In writer-director Carlota Pereda’s feature-length adaptation of her short film of the same name, Laura Galá stars as Sara, a plus-size teenager working in her family’s butcher shop over a long, uncomfortably hot summer in Spain. Even there, she can’t escape the cruel barbs of her bullies, who use social media to amplify her humiliation. A trip to the town pool results in another round of merciless harassment, culminating in a mortified Sara being forced to walk home in the blazing-hot sun in nothing but her bathing suit. But along the way, she stumbles upon a curious scene: a stranger forcing her bullies into the back of a van and driving away.
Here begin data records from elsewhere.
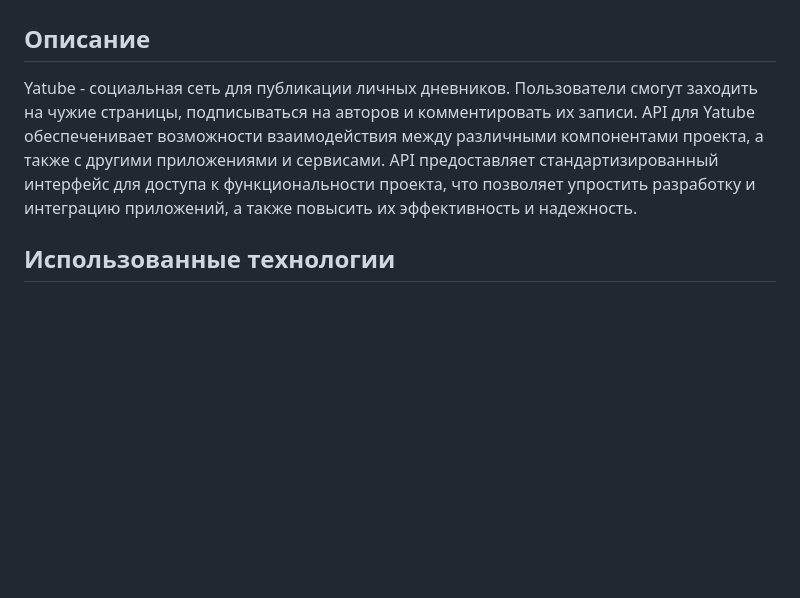
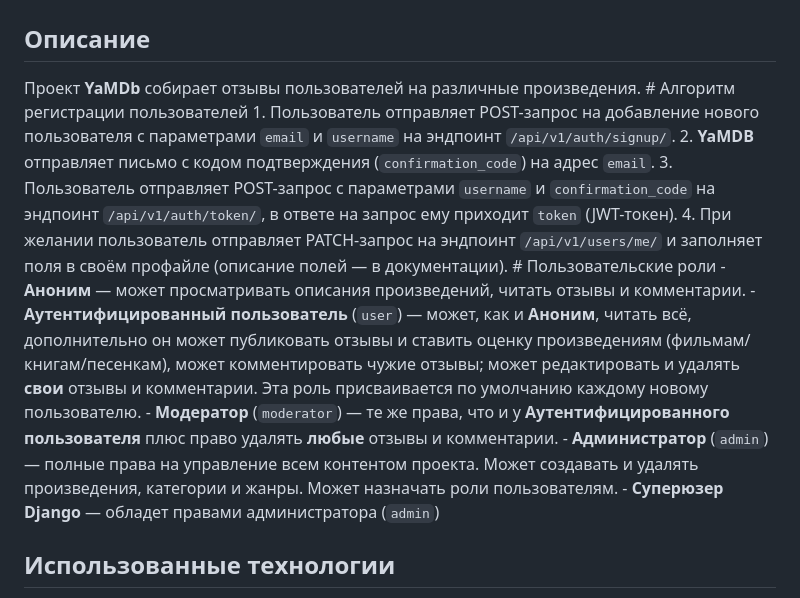
Before and after one commit to LGaben/api_yamdb, a Markdown page: README.md, the part around one of its changes. GitHub-like rendering; blank space fills up the shorter version.

```diff
--- a/README.md
+++ b/README.md
@@ -1,7 +1,18 @@
 # **Проект "API для Yatube"**
 
 ## ****Описание****
-Yatube - cоциальная сеть для публикации личных дневников. Пользователи смогут заходить на чужие страницы, подписываться на авторов и комментировать их записи. API для Yatube обеспеченивает возможности взаимодействия между различными компонентами проекта, а также с другими приложениями и сервисами. API предоставляет стандартизированный интерфейс для доступа к функциональности проекта, что позволяет упростить разработку и интеграцию приложений, а также повысить их эффективность и надежность.
+Проект **YaMDb** собирает отзывы пользователей на различные произведения.
+    # Алгоритм регистрации пользователей
+    1. Пользователь отправляет POST-запрос на добавление нового пользователя с параметрами `email` и `username` на эндпоинт `/api/v1/auth/signup/`.
+    2. **YaMDB** отправляет письмо с кодом подтверждения (`confirmation_code`) на адрес  `email`.
+    3. Пользователь отправляет POST-запрос с параметрами `username` и `confirmation_code` на эндпоинт `/api/v1/auth/token/`, в ответе на запрос ему приходит `token` (JWT-токен).
+    4. При желании пользователь отправляет PATCH-запрос на эндпоинт `/api/v1/users/me/` и заполняет поля в своём профайле (описание полей — в документации).
+    # Пользовательские роли
+    - **Аноним** — может просматривать описания произведений, читать отзывы и комментарии.
+    - **Аутентифицированный пользователь** (`user`) — может, как и **Аноним**, читать всё, дополнительно он может публиковать отзывы и ставить оценку произведениям (фильмам/книгам/песенкам), может комментировать чужие отзывы; может редактировать и удалять **свои** отзывы и комментарии. Эта роль присваивается по умолчанию каждому новому пользователю.
+    - **Модератор** (`moderator`) — те же права, что и у **Аутентифицированного пользователя** плюс право удалять **любые** отзывы и комментарии.
+    - **Администратор** (`admin`) — полные права на управление всем контентом проекта. Может создавать и удалять произведения, категории и жанры. Может назначать роли пользователям.
+    - **Суперюзер Django** — обладет правами администратора (`admin`)
 ## ****Использованные технологии****
 - [Python](https://www.python.org/) - язык программирования;
 - [Django](https://django.fun/ru/docs/django/4.1/)- cвободный фреймворк для веб-приложений на языке Python, использующий шаблон проектирования MVC;
```
Also changed, not shown: other parts of README.md (+2 -49 lines).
Piggy is a movie about choices, and about how easy it is for our moral compass to be overruled by competing factors like the desire to fit in or get revenge. Early in the film, it becomes clear that one member of the mean-girl clique, Claudia (Irene Ferreiro), isn’t exactly comfortable with the way Sara is being treated. Yet she never intervenes, merely frowns sympathetically from the sidelines as her friends nearly drown their victim using a pool net. Similarly, Sara doesn’t intervene or say anything when Claudia and the other girls are snatched, bloody and screaming, right in front of her.
Pereda isn’t interested in absolutes, instead revelling in the murky moral grey area of her story. The level of cruelty Sara is subjected to is harder to sit through than any of the film’s gore. Combined with Galá’s raw and vulnerable performance, it makes us empathise with the character even as her lie about what she saw (or rather, didn’t see) gets out of hand and starts impacting the people around her. She feels guilty about what she’s done, but part of her still wants her bullies to bleed.
This moral ambiguity is further complicated by Sara’s growing infatuation with the killer, who starts to reciprocate her affection in a way that feels suspiciously like the wish fulfilment of a lonely young woman. We know it’s not healthy, yet given what she’s been through, it’s understandable that Sara’s blossoming sexuality has become tainted by and tangled up in violence. Even her home is not a safe space thanks to her mother’s unsympathetic attitude towards her weight. It’s no surprise that she seeks comfort and affection in all the wrong places.
Using a claustrophobic aspect ratio and sticky colour palette, Pereda and cinematographer Rita Noriega trap us in Sara’s discomfort and refuse to let us breathe. In doing so, they perfectly capture the feeling of being an outcast in a small town where there’s nowhere to hide. We never learn a lot about the killer picking off the town’s youth, but we don’t need to. Above all else, he represents Sara’s twisted fantasy, and it’s the way she processes that fantasy that makes Piggy as fascinating and unpredictable as it is.
Words: Samantha McLaren (@themeatispeople)